The FCC’s Lifeline program aims to make communications services more affordable for low-income people. Subscribers who purchase qualifying monthly telephone service, broadband Internet service, or bundled voice-broadband packages from participating wireline or wireless providers receive a Lifeline discount. The discount helps low-income consumers afford 21st-century broadband and the jobs, healthcare, and educational resources it provides.
Lifeline offers eligible low-income subscribers a monthly discount of up to $9.25 and up to $34.25 for those who live on tribal lands. Subscribers can get a Lifeline discount on either a wireline or wireless service, but not both at the same time. The Lifeline program also supports broadband Internet service and broadband-voice bundles. The FCC prohibits a household from having more than one Lifeline service.
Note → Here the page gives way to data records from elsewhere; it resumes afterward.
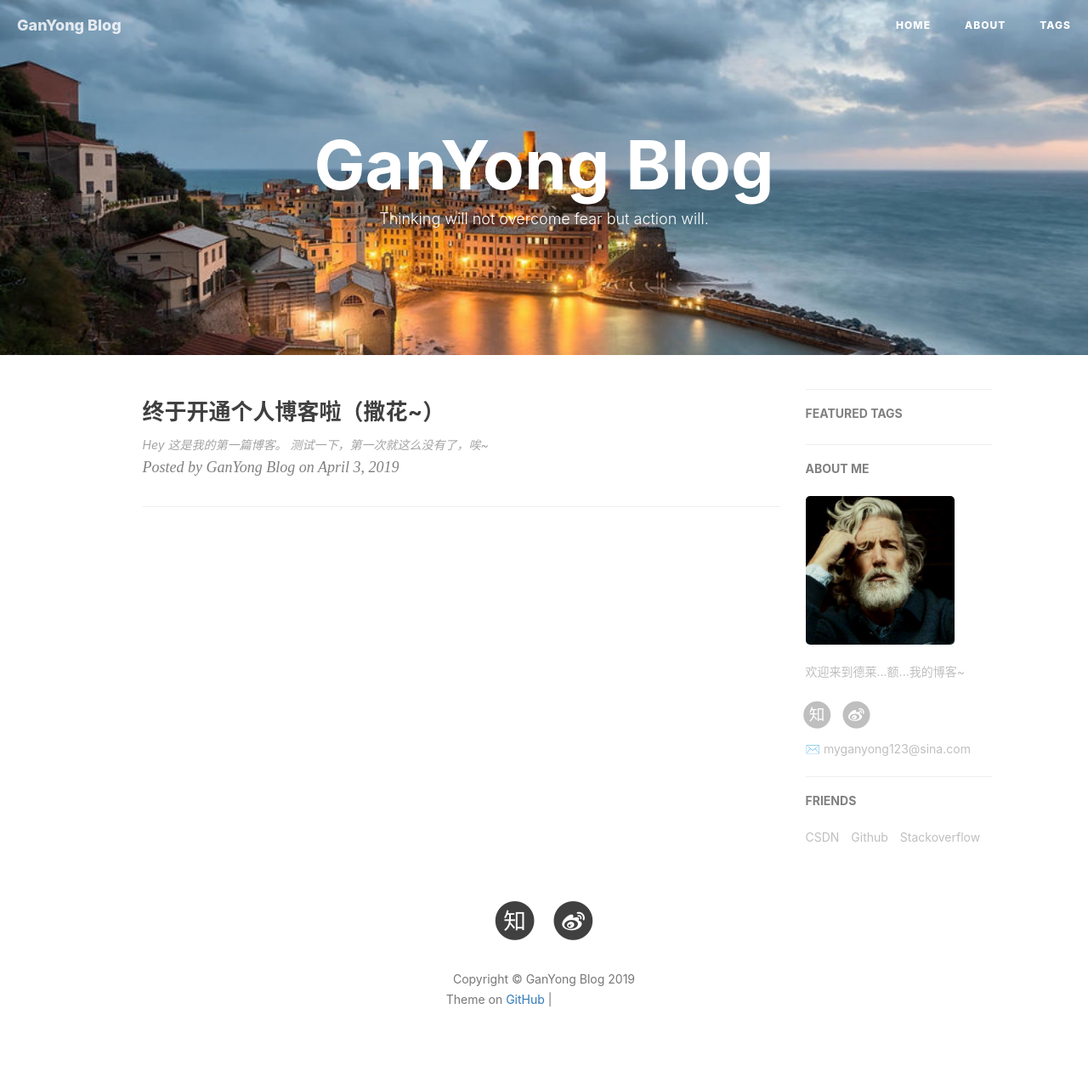
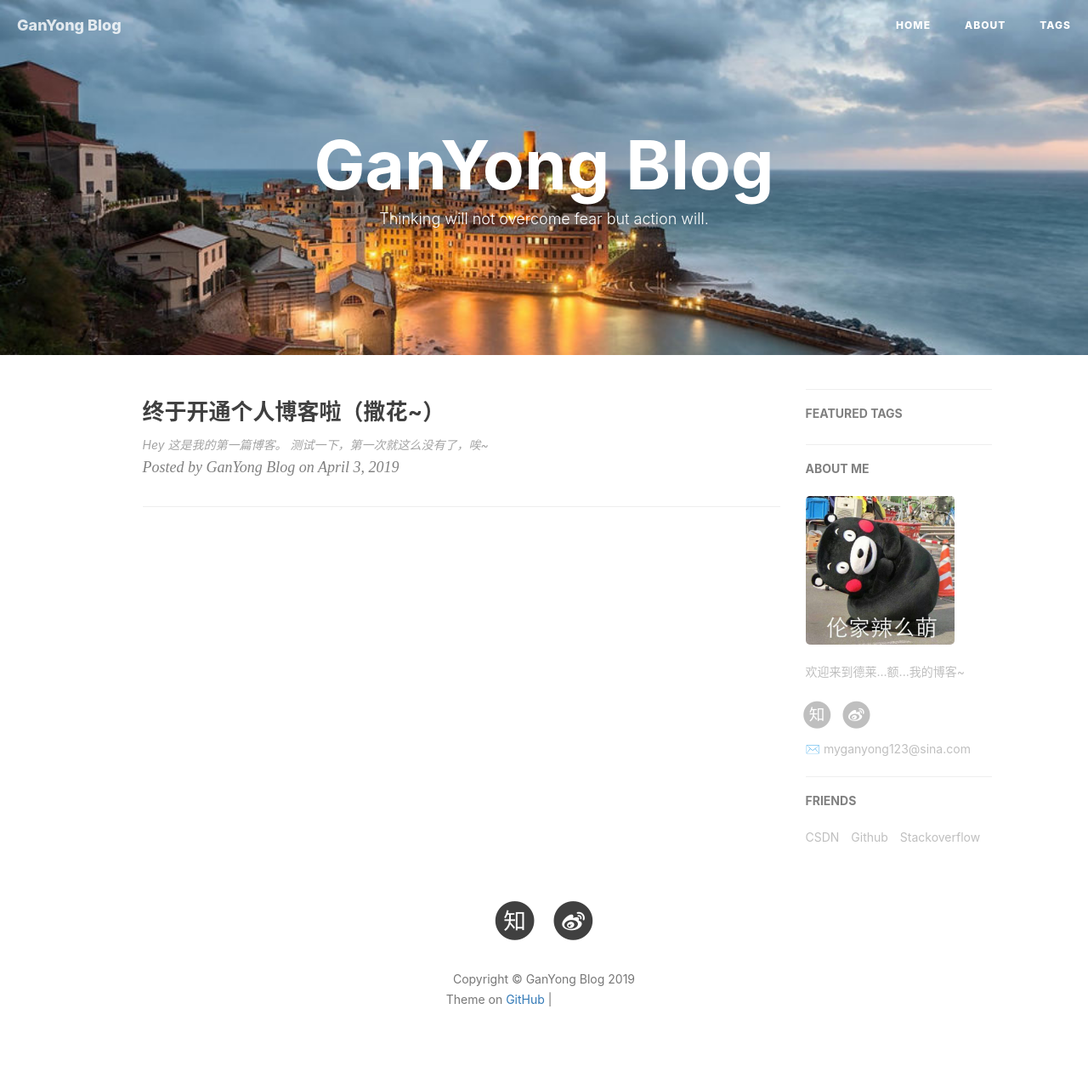
Before and after one commit to GanYong123/GanYong123.github.io, a Jekyll site: the page built from index.html, in a window 1280 px wide. Shown: the whole page at 85% size. Built offline with Jekyll 4.4.1, drawn with Linux system fonts in a browser that asks for light colours; nearby versions of some CDN libraries; the list of posts is cut into pages by our own code; comment, search, counter and statistics services are not loaded; grey boxes are pictures that could not be loaded.

Commit message:
Update _config.yml

```diff
--- a/_config.yml
+++ b/_config.yml
@@ -12,7 +12,7 @@ github_repo: "" # you code repository
 # Sidebar settings
 sidebar: true                           # whether or not using Sidebar.
 sidebar-about-description: "欢迎来到德莱...额...我的博客~"
-sidebar-avatar: /img/my-photo.jpg      # 你的头像
+sidebar-avatar: /img/xiongbenxiong.jpg      # 你的头像
 
 
 
```
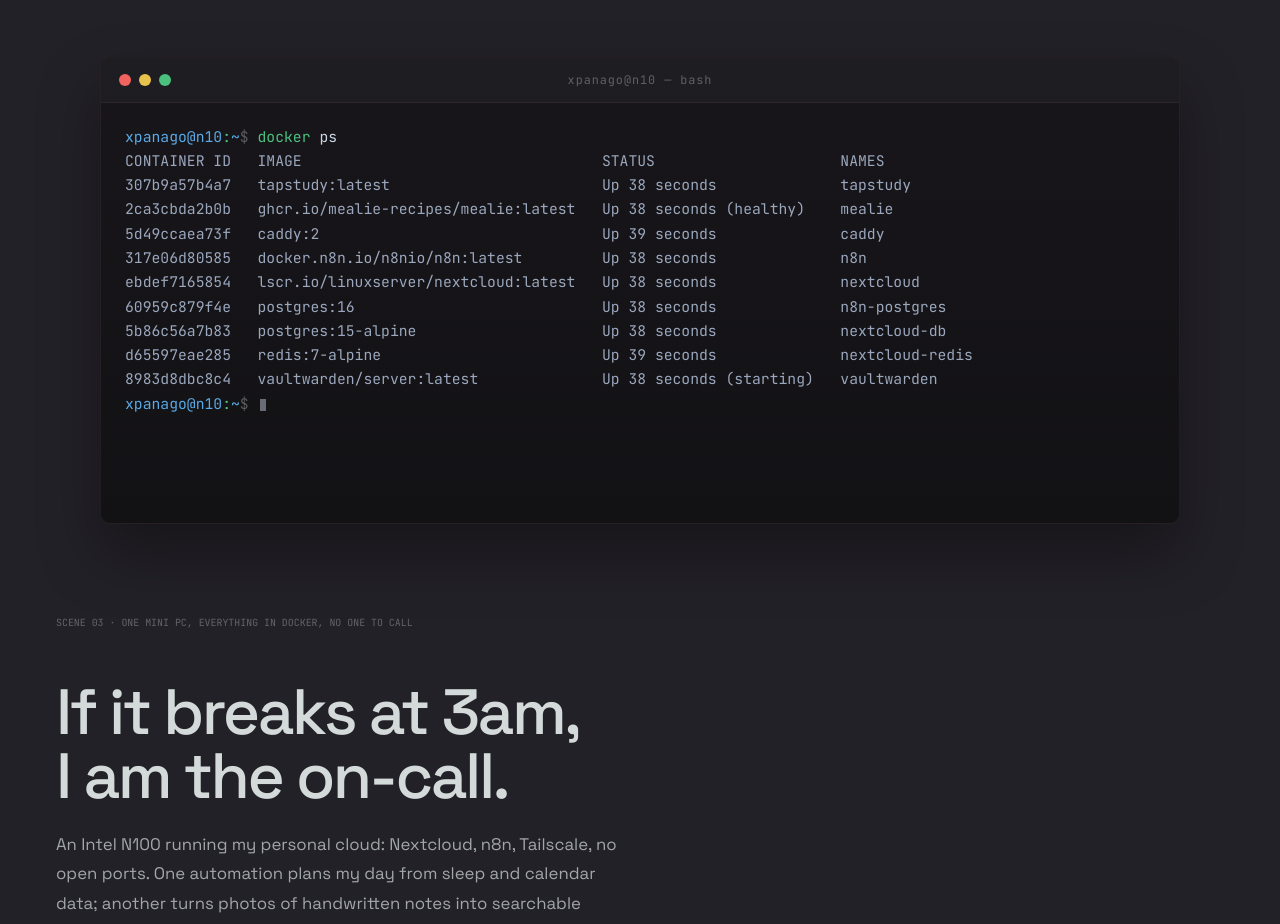
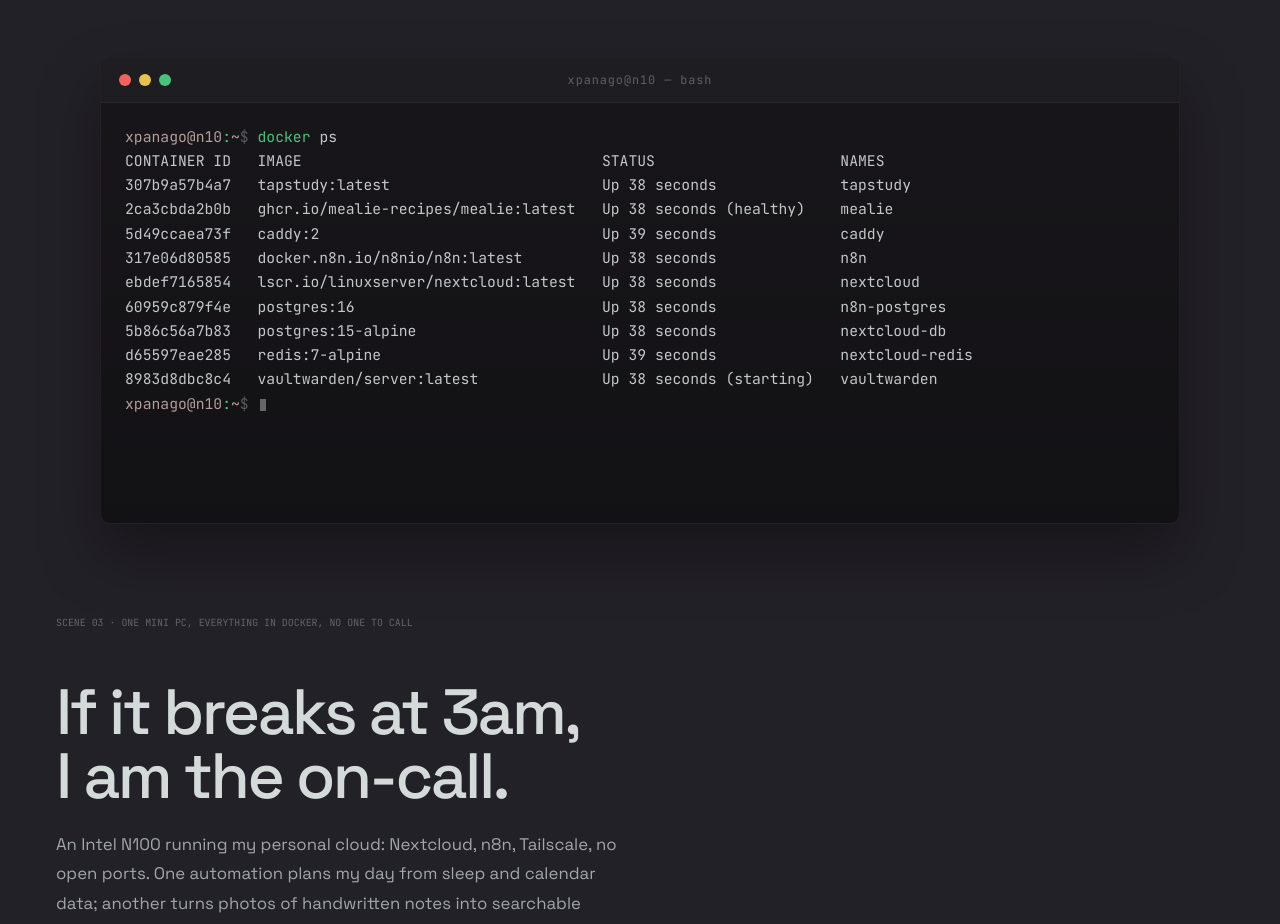
Before and after one commit to c-panagopoulos/Personal-Website, a React (Vite) app in the folder client/: page / in a window 1280 px wide. Shown: the part 6880-7804 px from the top of the page. Built offline with nearby package versions, Linux system fonts and the light colour scheme.

Commit message:
Slow down title scramble effect and warm up terminal colors

```diff
--- a/client/src/components/ScrambleText.jsx
+++ b/client/src/components/ScrambleText.jsx
@@ -1,9 +1,9 @@
 import { useEffect, useRef, useState } from "react";
 
 const SCRAMBLE_CHARS = "ABCDEFGHIJKLMNOPQRSTUVWXYZ#%&01";
-const FRAMES = 14;
-const FRAME_MS = 35;
-const LINE_STAGGER_MS = 120;
+const FRAMES = 18;
+const FRAME_MS = 65;
+const LINE_STAGGER_MS = 180;
 
 function randomChar() {
   return SCRAMBLE_CHARS[Math.floor(Math.random() * SCRAMBLE_CHARS.length)];
--- a/client/src/styles/global.css
+++ b/client/src/styles/global.css
@@ -806,26 +806,26 @@
   word-break: break-word;
 }
 .terminal__prompt-user {
-  color: #5aa9e6;
+  color: var(--accent);
 }
 .terminal__prompt-colon {
   color: #4bc17e;
 }
 .terminal__prompt-tilde {
-  color: #5aa9e6;
+  color: var(--accent);
 }
 .terminal__prompt-dollar {
   color: var(--text-quiet);
 }
 .terminal__output {
-  color: #9aa7bd;
+  color: var(--text-soft);
 }
 .terminal__cursor {
   display: inline-block;
   width: 6px;
   height: 12px;
   margin-left: 2px;
-  background: #dbe6f5;
+  background: var(--text-primary);
   vertical-align: middle;
   transition: opacity 0.1s ease;
 }
@@ -836,7 +836,7 @@
   color: #4bc17e;
 }
 .tok-flag {
-  color: #5aa9e6;
+  color: var(--accent);
 }
 .tok-string {
   color: #e7c34d;
@@ -854,10 +854,10 @@
   color: #ec7bb0;
 }
 .tok-comment {
-  color: #475569;
+  color: var(--text-quiet);
 }
 .tok-default {
-  color: #cbd5e1;
+  color: var(--text-soft);
 }
 @media (max-width: 640px) {
   .terminal {
```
To be eligible for the Lifeline program, consumers must either have an income of less than 135 percent of the Federal Poverty Guidelines or participate in certain federal assistance programs, such as SNAP, Medicaid, Federal Public Housing Assistance, Supplemental Security Income, the Veterans and Survivors Pension Benefit, or certain Tribal Programs.